Segment Start: LISTED RECORDS

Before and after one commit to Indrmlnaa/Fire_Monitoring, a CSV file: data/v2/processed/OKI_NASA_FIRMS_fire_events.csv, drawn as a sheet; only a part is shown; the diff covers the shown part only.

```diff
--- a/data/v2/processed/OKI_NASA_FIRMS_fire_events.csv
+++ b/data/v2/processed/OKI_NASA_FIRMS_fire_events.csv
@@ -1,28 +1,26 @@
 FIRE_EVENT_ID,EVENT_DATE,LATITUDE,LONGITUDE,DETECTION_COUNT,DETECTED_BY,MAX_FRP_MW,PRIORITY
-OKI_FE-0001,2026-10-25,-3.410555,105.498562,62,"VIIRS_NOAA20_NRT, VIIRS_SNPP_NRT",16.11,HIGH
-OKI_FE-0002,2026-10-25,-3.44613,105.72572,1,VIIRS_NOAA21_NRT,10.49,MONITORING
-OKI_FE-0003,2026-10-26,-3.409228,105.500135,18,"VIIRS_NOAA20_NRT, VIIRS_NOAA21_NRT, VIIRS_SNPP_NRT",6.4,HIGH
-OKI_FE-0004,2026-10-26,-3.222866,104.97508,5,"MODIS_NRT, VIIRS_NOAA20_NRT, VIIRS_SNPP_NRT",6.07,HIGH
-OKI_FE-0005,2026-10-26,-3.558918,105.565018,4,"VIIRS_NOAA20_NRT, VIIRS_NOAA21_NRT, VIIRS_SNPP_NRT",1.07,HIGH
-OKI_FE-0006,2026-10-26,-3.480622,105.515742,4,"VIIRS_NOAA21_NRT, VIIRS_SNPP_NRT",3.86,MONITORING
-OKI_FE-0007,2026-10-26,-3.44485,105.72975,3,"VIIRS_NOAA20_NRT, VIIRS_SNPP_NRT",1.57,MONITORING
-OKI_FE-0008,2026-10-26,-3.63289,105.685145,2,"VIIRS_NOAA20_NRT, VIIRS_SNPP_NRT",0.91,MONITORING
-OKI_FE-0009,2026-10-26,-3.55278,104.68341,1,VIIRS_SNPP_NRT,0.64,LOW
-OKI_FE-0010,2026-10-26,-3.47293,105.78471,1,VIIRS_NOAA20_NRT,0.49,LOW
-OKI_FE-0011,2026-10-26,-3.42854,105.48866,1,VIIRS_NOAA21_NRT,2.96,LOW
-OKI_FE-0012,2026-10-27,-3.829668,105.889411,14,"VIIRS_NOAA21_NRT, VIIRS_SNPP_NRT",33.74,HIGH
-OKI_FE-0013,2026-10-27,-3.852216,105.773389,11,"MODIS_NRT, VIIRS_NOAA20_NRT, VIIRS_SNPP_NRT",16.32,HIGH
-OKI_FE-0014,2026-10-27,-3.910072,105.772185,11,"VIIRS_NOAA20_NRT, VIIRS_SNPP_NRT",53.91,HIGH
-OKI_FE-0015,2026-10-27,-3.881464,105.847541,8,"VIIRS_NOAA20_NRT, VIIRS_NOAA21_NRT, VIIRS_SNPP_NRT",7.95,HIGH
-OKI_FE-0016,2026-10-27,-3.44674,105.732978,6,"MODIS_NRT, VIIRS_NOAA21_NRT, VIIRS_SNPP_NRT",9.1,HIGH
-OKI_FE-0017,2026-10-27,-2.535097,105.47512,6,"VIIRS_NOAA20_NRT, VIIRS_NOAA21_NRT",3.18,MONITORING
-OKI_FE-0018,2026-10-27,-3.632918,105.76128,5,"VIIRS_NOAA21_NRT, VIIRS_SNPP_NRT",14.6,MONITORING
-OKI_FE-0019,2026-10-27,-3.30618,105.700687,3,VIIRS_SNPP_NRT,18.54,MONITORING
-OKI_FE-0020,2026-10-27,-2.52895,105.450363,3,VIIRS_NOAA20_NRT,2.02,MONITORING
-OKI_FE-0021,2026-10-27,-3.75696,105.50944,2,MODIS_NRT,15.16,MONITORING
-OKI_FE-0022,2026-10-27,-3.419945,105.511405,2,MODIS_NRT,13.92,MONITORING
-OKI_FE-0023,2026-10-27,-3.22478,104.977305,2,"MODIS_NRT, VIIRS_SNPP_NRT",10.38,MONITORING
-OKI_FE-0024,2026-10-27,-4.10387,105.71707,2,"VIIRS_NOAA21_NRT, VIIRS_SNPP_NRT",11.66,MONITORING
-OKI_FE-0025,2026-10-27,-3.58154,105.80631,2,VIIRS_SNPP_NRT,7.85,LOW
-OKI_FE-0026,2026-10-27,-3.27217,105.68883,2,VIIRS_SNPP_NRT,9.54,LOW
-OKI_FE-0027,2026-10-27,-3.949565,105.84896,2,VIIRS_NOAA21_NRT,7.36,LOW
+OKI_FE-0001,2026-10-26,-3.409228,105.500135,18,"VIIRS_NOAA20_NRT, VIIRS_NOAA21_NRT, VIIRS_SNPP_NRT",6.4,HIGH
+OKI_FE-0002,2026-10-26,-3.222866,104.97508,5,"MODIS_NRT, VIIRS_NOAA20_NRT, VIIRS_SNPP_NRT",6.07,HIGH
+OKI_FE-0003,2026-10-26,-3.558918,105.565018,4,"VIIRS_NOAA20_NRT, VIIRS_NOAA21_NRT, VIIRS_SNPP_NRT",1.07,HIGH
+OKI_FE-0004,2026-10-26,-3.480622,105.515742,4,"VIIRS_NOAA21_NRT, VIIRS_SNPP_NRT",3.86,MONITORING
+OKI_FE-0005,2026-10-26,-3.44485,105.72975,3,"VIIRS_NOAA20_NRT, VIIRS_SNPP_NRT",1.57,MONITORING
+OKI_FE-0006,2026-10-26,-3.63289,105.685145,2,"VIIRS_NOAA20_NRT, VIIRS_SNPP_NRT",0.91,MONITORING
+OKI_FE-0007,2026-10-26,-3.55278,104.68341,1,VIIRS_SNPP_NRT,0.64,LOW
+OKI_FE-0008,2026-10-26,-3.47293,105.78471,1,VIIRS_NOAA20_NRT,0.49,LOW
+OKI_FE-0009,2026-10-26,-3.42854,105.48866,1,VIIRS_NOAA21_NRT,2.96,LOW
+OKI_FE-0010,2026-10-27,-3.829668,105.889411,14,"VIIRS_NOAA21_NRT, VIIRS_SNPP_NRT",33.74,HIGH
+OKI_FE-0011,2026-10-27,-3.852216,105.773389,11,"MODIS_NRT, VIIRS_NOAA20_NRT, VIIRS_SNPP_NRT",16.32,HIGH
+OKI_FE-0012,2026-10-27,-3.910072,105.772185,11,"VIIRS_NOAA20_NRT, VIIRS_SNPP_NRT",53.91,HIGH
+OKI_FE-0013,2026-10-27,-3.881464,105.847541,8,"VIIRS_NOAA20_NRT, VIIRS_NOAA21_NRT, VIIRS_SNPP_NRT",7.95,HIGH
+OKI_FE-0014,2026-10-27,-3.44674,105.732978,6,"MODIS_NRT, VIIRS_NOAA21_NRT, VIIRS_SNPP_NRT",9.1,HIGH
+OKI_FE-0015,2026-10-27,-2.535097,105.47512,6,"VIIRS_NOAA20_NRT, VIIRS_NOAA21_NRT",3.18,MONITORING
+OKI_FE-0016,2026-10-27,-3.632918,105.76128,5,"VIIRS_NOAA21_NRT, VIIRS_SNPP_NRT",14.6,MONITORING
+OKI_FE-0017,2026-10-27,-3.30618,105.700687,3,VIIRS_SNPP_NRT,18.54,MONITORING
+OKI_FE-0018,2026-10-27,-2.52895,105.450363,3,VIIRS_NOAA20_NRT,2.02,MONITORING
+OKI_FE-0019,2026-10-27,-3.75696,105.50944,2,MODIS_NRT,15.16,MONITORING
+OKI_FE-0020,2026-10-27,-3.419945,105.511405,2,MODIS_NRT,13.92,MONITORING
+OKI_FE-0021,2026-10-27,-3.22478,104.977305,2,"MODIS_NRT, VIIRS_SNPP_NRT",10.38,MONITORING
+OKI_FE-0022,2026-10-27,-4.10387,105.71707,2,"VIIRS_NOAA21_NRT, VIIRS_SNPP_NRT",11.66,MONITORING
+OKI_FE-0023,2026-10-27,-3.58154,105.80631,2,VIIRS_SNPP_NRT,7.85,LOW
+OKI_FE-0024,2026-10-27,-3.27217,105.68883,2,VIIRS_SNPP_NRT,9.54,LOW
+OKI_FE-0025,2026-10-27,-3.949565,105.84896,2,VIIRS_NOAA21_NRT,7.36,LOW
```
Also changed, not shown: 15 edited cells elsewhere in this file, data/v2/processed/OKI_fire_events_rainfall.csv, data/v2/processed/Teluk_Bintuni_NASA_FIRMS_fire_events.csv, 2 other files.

Segment End: LISTED RECORDS

▶ [YOUR OBJECTIVE]:
Every line above that includes the string "data" needs to be copied.

▶ [TASK OUTPUT]:
Before and after one commit to Indrmlnaa/Fire_Monitoring, a CSV file: data/v2/processed/OKI_NASA_FIRMS_fire_events.csv, drawn as a sheet; only a part is shown; the diff covers the shown part only.
--- a/data/v2/processed/OKI_NASA_FIRMS_fire_events.csv
+++ b/data/v2/processed/OKI_NASA_FIRMS_fire_events.csv
Also changed, not shown: 15 edited cells elsewhere in this file, data/v2/processed/OKI_fire_events_rainfall.csv, data/v2/processed/Teluk_Bintuni_NASA_FIRMS_fire_events.csv, 2 other files.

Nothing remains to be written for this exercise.